_Entries shown_
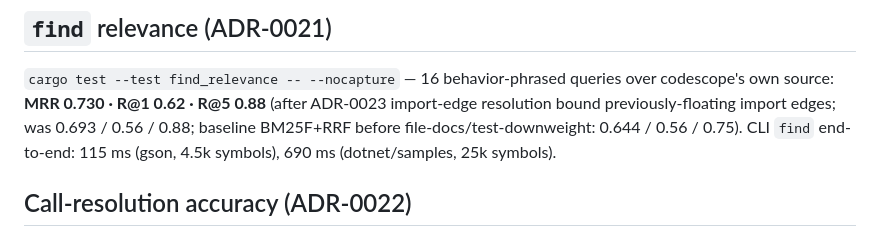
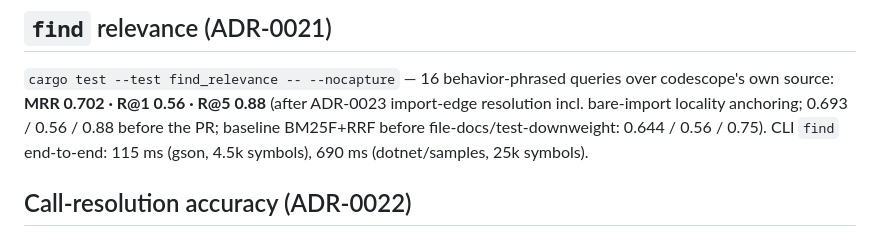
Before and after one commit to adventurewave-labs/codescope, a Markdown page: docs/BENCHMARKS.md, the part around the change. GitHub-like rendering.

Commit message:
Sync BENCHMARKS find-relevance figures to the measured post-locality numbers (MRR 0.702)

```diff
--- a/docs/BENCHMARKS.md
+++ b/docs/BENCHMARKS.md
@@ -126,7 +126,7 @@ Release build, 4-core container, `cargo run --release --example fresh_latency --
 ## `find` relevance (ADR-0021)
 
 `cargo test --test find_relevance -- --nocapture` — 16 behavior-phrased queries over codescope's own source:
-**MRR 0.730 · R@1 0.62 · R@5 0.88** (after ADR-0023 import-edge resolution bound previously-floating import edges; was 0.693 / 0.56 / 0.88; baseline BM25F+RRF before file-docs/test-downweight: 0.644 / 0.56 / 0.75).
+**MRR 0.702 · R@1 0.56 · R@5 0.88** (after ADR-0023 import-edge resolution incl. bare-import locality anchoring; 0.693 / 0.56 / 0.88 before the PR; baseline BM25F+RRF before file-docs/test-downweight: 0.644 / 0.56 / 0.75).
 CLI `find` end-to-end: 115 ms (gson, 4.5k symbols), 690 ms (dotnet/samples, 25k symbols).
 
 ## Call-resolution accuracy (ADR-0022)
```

_Activity_
Looking back over the listing, work out how many lines include the string "edge". Write only that number.

_Your solution_
2